In addition to control measures DSEAR requires mitigation measures to be put in place. These measures should be consistent with the risk assessment and appropriate to the nature of the activity or operation and include:

  • reducing the number of employees exposed to the risk;
  • providing plant that is explosion resistant;
  • providing explosion suppression or explosion relief equipment;
  • taking measures to control or minimise the spread of fires or explosions;
  • providing suitable personal protective equipment.
​Preparing emergency plans and procedures

Arrangements must be made to deal with emergencies. These plans and procedures should cover safety drills and suitable communication and warning systems and should be in proportion to the risks. If an emergency occurs, workers tasked with carrying out repairs or other necessary work must be provided with the appropriate equipment to allow them to carry out this work safely.

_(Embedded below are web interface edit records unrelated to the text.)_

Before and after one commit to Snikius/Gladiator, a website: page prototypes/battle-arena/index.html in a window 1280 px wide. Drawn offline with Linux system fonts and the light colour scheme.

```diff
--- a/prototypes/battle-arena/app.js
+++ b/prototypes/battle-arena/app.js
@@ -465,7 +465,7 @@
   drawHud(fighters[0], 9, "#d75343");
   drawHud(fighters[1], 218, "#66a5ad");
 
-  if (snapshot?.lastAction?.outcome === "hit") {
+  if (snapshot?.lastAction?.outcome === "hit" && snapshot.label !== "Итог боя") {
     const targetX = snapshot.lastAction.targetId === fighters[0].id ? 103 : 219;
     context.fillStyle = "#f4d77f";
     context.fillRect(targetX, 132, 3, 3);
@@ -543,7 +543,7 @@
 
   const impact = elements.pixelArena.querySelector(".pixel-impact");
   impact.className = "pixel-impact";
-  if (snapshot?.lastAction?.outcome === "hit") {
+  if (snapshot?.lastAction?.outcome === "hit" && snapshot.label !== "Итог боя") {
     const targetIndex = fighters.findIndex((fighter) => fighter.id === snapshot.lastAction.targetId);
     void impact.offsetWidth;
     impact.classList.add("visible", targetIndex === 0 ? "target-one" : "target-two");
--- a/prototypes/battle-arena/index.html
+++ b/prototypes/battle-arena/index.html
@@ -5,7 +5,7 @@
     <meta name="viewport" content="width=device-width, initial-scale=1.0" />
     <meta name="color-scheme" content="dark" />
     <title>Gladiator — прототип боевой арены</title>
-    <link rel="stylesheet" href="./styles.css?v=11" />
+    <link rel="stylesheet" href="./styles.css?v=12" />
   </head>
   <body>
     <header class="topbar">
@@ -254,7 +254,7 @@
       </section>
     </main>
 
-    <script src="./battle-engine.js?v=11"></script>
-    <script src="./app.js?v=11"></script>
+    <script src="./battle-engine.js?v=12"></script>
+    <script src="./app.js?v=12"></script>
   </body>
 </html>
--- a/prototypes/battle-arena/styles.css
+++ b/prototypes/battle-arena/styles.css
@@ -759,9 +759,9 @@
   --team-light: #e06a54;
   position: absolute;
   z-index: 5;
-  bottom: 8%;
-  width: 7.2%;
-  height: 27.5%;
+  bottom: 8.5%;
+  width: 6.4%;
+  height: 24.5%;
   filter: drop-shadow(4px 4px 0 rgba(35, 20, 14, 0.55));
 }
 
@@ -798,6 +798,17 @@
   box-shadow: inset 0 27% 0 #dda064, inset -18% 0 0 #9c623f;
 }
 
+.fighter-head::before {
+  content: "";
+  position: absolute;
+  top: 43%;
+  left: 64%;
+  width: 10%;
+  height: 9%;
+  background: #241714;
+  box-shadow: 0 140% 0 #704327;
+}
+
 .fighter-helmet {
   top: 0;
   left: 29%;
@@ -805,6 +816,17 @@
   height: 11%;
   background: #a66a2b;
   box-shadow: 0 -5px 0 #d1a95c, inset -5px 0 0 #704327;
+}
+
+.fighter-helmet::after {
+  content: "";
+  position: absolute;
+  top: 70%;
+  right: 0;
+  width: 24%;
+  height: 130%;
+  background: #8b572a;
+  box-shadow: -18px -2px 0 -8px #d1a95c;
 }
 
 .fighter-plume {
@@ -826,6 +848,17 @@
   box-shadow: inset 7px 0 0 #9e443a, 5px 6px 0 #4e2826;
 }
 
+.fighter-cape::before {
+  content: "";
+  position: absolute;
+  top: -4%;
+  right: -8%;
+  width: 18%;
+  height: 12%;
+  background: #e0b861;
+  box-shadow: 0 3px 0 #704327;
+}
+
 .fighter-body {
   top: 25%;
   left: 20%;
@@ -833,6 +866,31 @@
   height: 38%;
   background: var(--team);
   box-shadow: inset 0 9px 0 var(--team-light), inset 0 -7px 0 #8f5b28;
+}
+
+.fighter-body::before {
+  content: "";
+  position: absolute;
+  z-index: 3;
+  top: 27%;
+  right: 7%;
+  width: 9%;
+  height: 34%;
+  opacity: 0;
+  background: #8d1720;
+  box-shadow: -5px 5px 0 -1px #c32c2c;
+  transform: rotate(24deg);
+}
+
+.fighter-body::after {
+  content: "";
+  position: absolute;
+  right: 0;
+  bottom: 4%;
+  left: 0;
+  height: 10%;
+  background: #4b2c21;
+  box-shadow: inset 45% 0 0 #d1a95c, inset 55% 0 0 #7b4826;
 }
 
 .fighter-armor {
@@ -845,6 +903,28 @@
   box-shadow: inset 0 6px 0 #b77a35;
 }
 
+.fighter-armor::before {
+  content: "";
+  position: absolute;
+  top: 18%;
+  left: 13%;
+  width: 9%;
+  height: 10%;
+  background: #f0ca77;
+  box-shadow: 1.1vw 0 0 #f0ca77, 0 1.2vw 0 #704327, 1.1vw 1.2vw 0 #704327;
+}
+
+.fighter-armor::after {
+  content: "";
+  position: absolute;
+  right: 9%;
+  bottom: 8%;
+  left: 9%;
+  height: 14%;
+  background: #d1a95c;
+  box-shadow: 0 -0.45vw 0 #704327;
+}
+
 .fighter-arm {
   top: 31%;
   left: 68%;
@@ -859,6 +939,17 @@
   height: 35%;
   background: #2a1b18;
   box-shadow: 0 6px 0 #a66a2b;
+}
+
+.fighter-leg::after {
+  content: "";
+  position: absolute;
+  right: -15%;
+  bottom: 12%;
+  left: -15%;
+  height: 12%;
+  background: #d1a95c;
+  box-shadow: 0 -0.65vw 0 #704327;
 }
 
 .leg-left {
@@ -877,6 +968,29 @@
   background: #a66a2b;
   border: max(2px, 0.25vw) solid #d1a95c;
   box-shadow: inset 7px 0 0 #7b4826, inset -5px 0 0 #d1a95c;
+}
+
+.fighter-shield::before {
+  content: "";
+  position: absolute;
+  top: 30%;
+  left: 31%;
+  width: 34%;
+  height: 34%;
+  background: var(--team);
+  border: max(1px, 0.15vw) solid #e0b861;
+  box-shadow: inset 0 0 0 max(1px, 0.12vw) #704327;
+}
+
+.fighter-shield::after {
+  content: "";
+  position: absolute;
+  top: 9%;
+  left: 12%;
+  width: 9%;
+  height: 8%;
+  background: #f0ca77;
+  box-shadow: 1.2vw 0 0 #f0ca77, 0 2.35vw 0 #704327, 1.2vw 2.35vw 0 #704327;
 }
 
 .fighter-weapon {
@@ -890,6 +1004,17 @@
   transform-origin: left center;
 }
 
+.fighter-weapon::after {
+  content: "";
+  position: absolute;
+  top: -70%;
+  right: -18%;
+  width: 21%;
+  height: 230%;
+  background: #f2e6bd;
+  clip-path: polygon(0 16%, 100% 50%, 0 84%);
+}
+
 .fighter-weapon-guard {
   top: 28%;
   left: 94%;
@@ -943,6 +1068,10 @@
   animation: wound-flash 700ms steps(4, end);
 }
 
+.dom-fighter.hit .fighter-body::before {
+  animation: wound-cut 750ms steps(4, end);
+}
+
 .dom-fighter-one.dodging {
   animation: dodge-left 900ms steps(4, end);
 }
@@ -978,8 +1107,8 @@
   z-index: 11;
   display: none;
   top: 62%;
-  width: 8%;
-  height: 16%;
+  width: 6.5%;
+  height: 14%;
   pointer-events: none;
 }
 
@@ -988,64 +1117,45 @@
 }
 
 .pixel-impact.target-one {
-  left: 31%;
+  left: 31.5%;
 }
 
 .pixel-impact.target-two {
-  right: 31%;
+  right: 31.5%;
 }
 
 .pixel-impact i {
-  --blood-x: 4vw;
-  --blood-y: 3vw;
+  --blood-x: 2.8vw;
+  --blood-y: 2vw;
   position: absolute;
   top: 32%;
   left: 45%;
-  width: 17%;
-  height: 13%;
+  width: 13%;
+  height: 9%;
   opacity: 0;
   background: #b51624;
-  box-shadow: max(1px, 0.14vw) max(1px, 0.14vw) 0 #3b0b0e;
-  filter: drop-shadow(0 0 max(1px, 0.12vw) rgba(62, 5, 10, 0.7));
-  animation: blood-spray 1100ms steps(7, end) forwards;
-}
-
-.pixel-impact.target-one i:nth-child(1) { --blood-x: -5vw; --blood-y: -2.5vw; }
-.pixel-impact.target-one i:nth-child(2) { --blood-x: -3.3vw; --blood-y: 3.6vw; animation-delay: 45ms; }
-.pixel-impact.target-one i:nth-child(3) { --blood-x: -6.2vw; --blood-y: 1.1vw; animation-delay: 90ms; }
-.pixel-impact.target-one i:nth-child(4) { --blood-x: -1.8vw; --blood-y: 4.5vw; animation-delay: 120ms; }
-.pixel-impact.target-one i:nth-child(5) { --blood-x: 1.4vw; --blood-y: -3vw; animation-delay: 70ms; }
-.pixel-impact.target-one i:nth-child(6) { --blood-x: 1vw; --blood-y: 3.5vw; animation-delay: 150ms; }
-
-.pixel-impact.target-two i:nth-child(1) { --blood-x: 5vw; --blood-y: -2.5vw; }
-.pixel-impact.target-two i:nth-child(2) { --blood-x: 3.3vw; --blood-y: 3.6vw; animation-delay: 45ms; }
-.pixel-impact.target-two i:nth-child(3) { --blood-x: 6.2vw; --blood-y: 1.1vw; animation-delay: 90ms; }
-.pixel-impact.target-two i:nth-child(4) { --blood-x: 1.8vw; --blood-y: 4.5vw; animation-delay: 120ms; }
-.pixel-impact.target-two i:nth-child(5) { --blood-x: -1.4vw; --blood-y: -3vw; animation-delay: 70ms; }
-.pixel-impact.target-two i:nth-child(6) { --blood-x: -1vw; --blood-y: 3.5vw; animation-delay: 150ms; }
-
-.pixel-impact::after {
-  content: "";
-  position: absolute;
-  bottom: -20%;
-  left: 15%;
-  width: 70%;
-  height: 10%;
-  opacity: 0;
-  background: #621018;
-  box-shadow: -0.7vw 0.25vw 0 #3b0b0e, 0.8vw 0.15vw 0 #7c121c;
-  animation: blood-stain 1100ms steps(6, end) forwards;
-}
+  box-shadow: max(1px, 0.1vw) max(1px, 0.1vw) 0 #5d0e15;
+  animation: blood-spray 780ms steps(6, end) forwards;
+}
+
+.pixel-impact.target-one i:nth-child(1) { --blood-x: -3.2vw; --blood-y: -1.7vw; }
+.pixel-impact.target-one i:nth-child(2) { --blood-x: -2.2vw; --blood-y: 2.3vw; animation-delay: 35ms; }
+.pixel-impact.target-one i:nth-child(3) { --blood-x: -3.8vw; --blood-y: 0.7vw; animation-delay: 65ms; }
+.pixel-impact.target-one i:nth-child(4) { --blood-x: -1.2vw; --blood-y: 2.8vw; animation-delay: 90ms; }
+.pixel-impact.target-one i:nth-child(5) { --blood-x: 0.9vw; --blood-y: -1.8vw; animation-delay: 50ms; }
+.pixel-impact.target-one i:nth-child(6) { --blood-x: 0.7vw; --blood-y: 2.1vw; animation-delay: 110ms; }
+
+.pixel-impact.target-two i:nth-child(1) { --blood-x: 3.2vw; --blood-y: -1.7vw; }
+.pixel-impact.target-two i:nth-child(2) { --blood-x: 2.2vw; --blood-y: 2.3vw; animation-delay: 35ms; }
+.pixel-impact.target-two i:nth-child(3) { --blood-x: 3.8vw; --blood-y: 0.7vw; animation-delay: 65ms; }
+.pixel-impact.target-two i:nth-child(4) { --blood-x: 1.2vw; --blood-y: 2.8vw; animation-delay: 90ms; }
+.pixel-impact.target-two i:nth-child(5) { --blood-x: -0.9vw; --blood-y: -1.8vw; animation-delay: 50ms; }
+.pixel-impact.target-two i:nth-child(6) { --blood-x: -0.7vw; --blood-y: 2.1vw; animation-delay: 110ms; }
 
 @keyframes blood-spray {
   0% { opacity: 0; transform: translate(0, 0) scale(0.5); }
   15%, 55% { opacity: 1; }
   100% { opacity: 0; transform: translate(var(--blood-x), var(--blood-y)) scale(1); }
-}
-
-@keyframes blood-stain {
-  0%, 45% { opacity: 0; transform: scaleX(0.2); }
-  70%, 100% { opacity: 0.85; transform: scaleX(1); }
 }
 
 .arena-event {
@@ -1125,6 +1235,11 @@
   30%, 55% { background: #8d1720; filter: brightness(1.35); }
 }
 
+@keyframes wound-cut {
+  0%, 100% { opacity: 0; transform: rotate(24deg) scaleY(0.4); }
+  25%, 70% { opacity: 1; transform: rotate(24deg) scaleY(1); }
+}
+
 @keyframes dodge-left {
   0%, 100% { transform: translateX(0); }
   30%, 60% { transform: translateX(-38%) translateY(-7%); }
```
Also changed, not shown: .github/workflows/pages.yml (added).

The information in the emergency plans and procedures must be made available to the emergency services to allow them to develop their own plans if necessary. Providing information, instruction and training for employees

Employees must be provided with relevant information, instructions and training. This includes:

  • the dangerous substances present in the workplace and the risks they present including access to any relevant safety data sheets and information on any other legislation that applies to the dangerous substance;
  • the findings of the risk assessment and the control measures put in place as a result (including their purpose and how to follow and use them);
  • emergency procedures.

Information, instruction and training need only be provided to other people (non-employees) where it is required to ensure their safety. It should be in proportion to the level and type of risk.

The contents of pipes, containers, etc must be identifiable to alert employees and others to the presence of dangerous substances. If the contents have already been identified in order to meet the requirements of other law, this does not need to be done again under DSEAR. For example natural gas systems for domestic purposes such as the provision of heating and hot water in offices or canteens need not be considered under DSEAR since these are covered under the relevant (and more prescriptive) gas installation codes.

Places where explosive atmospheres may occur ('ATEX' requirements)

DSEAR places additional duties on employers where potentially explosive atmospheres may occur in the workplace. These duties include:

  • identifying and classifying (zoning) areas where potentially explosive atmospheres may occur (refer to Hazardous Area Classification Section in Appendix 2);

  • controlling ignition sources in zoned areas, in particular those from electrical and mechanical equipment (refer to Selection of Equipment Section in Appendix 2);

  • where necessary, identifying the entrances to zoned areas;

  • providing appropriate anti-static clothing for employees (refer to Control of Ignition Sources section in Appendix 2);

  • before they come into operation, verifying the overall explosion protection safety of areas where explosive atmospheres may occur i.e. ensure that someone competent has reviewed the DSEAR assessment.
Contact: Baker, Gareth (STFC,DL,COO)